Name: Steven Bryce Johnston
Rank/Branch: O3/US Air Force
Unit: 497th Tactical Fighter Squadron, Ubon AF TH
Date of Birth: 26 January 1946
Home City of Record: Muskogee OK
Date of Loss: 04 January 1973
Country of Loss: Laos
Loss Coordinates: 163604N 1055602E (XD004363)
Status (in 1973): Killed/Body Not Recovered
Category: 2
Aircraft/Vehicle/Ground: F4D
Refno: 1977
Other Personnel in Incident: (none missing)

Source: Compiled by Homecoming II Project with the assistance of one or more
of the following: raw data from U.S. Government agency sources, correspondence
with POW/MIA families, published sources, interviews: 15 March 1990. Updated
by the P.O.W. NETWORK 1998.

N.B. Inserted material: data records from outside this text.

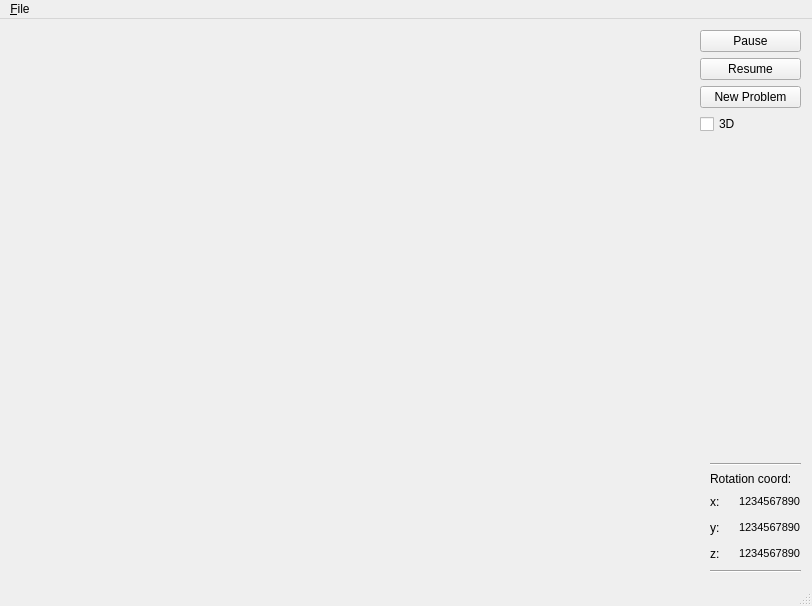
Qt form Atomical/Qt4/mainwindow.ui (nagyistoce/cocoatutorials) before a commit.
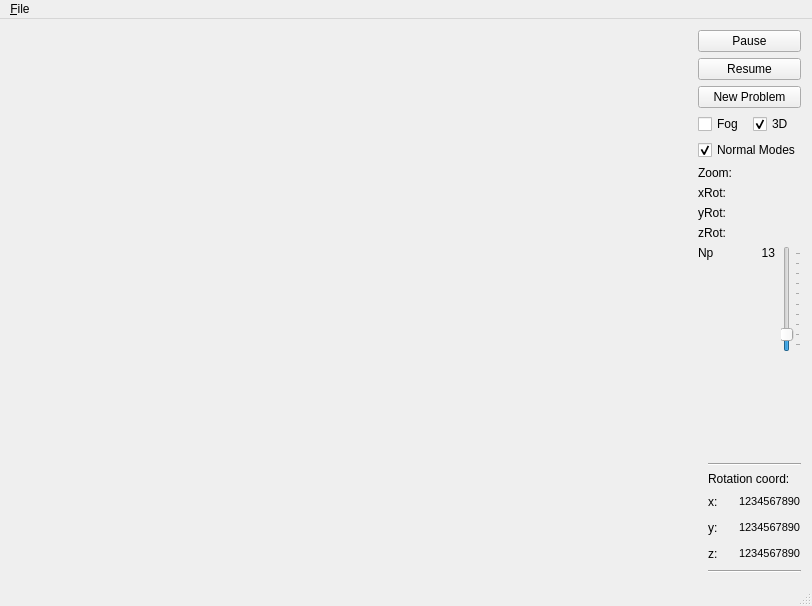
The same form after that commit. Icons and pictures are not drawn.

Diff of the .ui file:
```diff
--- a/Atomical/Qt4/mainwindow.ui
+++ b/Atomical/Qt4/mainwindow.ui
@@ -31,10 +31,13 @@
         <property name="orientation">
          <enum>Qt::Horizontal</enum>
         </property>
+        <property name="sizeType">
+         <enum>QSizePolicy::Expanding</enum>
+        </property>
         <property name="sizeHint" stdset="0">
          <size>
-          <width>20</width>
-          <height>20</height>
+          <width>0</width>
+          <height>0</height>
          </size>
         </property>
        </spacer>
@@ -65,35 +68,173 @@
        </widget>
       </item>
       <item>
-       <widget class="QCheckBox" name="threeD">
-        <property name="enabled">
-         <bool>true</bool>
-        </property>
-        <property name="text">
-         <string>3D</string>
-        </property>
-        <property name="checked">
-         <bool>false</bool>
-        </property>
-       </widget>
+       <layout class="QHBoxLayout" name="horizontalLayout_7">
+        <item>
+         <widget class="QCheckBox" name="fog">
+          <property name="text">
+           <string>Fog</string>
+          </property>
+         </widget>
+        </item>
+        <item>
+         <widget class="QCheckBox" name="threeD">
+          <property name="minimumSize">
+           <size>
+            <width>0</width>
+            <height>0</height>
+           </size>
+          </property>
+          <property name="text">
+           <string>3D</string>
+          </property>
+          <property name="checked">
+           <bool>true</bool>
+          </property>
+         </widget>
+        </item>
+       </layout>
+      </item>
+      <item>
+       <layout class="QHBoxLayout" name="horizontalLayout_8">
+        <item>
+         <widget class="QCheckBox" name="normalModes">
+          <property name="text">
+           <string>Normal Modes</string>
+          </property>
+          <property name="checked">
+           <bool>true</bool>
+          </property>
+         </widget>
+        </item>
+       </layout>
+      </item>
+      <item>
+       <layout class="QHBoxLayout" name="zoomLayout">
+        <item>
+         <widget class="QLabel" name="zoomLabel">
+          <property name="text">
+           <string>Zoom:</string>
+          </property>
+         </widget>
+        </item>
+        <item>
+         <widget class="QLabel" name="zoomValue">
+          <property name="text">
+           <string/>
+          </property>
+          <property name="alignment">
+           <set>Qt::AlignRight|Qt::AlignTrailing|Qt::AlignVCenter</set>
+          </property>
+         </widget>
+        </item>
+       </layout>
+      </item>
+      <item>
+       <layout class="QHBoxLayout" name="xRotLayout">
+        <item>
+         <widget class="QLabel" name="xRotLabel">
+          <property name="text">
+           <string>xRot:</string>
+          </property>
+         </widget>
+        </item>
+        <item>
+         <widget class="QLabel" name="xRotValue">
+          <property name="text">
+           <string/>
+          </property>
+          <property name="alignment">
+           <set>Qt::AlignRight|Qt::AlignTrailing|Qt::AlignVCenter</set>
+          </property>
+         </widget>
+        </item>
+       </layout>
+      </item>
+      <item>
+       <layout class="QHBoxLayout" name="yRotLayout">
+        <item>
+         <widget class="QLabel" name="yRotLabel">
+          <property name="text">
+           <string>yRot:</string>
+          </property>
+         </widget>
+        </item>
+        <item>
+         <widget class="QLabel" name="yRotValue">
+          <property name="text">
+           <string/>
+          </property>
+          <property name="alignment">
+           <set>Qt::AlignRight|Qt::AlignTrailing|Qt::AlignVCenter</set>
+          </property>
+         </widget>
+        </item>
+       </layout>
+      </item>
+      <item>
+       <layout class="QHBoxLayout" name="zRotLayout">
+        <item>
+         <widget class="QLabel" name="zRotLabel">
+          <property name="text">
+           <string>zRot:</string>
+          </property>
+         </widget>
+        </item>
+        <item>
+         <widget class="QLabel" name="zRotValue">
+          <property name="text">
+           <string/>
+          </property>
+          <property name="alignment">
+           <set>Qt::AlignRight|Qt::AlignTrailing|Qt::AlignVCenter</set>
+          </property>
+         </widget>
+        </item>
+       </layout>
       </item>
       <item>
        <layout class="QHBoxLayout" name="horizontalLayout_2">
         <item>
-         <spacer name="horizontalSpacer_4">
+         <widget class="QLabel" name="npLabel">
+          <property name="text">
+           <string>Np</string>
+          </property>
+          <property name="alignment">
+           <set>Qt::AlignLeading|Qt::AlignLeft|Qt::AlignTop</set>
+          </property>
+         </widget>
+        </item>
+        <item>
+         <widget class="QLabel" name="npValue">
+          <property name="text">
+           <string>13</string>
+          </property>
+          <property name="alignment">
+           <set>Qt::AlignRight|Qt::AlignTop|Qt::AlignTrailing</set>
+          </property>
+         </widget>
+        </item>
+        <item>
+         <widget class="QSlider" name="npSlider">
+          <property name="minimum">
+           <number>3</number>
+          </property>
+          <property name="maximum">
+           <number>93</number>
+          </property>
+          <property name="value">
+           <number>13</number>
+          </property>
           <property name="orientation">
-           <enum>Qt::Horizontal</enum>
+           <enum>Qt::Vertical</enum>
           </property>
-          <property name="sizeType">
-           <enum>QSizePolicy::Fixed</enum>
+          <property name="tickPosition">
+           <enum>QSlider::TicksBelow</enum>
           </property>
-          <property name="sizeHint" stdset="0">
-           <size>
-            <width>10</width>
-            <height>20</height>
-           </size>
+          <property name="tickInterval">
+           <number>10</number>
           </property>
-         </spacer>
+         </widget>
         </item>
        </layout>
       </item>
```
Left out of the diff: 44 changed lines with no effect on the pictures.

SYNOPSIS: The Phantom, used by Air Force, Marine and Navy air wings, served
a multitude of functions including fighter-bomber and interceptor, photo and
electronic surveillance. The two man aircraft was extremely fast (Mach 2),
and had a long range (900 - 2300 miles, depending on stores and mission
type). The F4 was also extremely maneuverable and handled well at low and
high altitudes. The F4 was selected for a number of state-of-the-art
electronics conversions, which improved radar intercept and computer bombing
capabilities enormously. Most pilots considered it one of the "hottest"
planes around.

Capt. Steven B. Johnston was the weapons systems officer on an F4D fighter
jet which was performing an operational mission in Laos on January 4, 1973.
The aircraft was struck by hostile fire, forcing Johnston and the pilot to
eject. Voice contact was established with the pilot immediately upon
landing. Capt. Johnston had landed under a large tree limb and appeared to
have a broken neck. Examination of the body revealed no signs of life. His
body could not be recovered due to darkness and hostile fire in the area.
The pilot, fortunately, was rescued.

Capt. Johnston is listed with honor among the missing because his body was
not recovered for burial in his country. He is among nearly 600 Americans
still prisoner, missing, or otherwise unaccounted for in Southeast Asia. For
his family, there is certain peace in knowing that someone witnessed his
death, even though his body remains on enemy soil.

For thousands of other families, peace is only a dream. They live in the
agony of uncertainty, not knowing whether their loved one is dead or alive.
Tragically, they are taunted by an ever-increasing flow of refugee reports
relating to Americans missing in Southeast Asia. These reports have
convinced many authorities that hundreds of Americans remain alive in
captivity today.

While Steven Johnston may not be among those who are believed to be still
alive, one can imagine him being one of the first to volunteer to bring his
comrades to freedom. It was a matter of honor that these men kept the faith
with their country and their comrades. What are we doing to keep the faith
with them?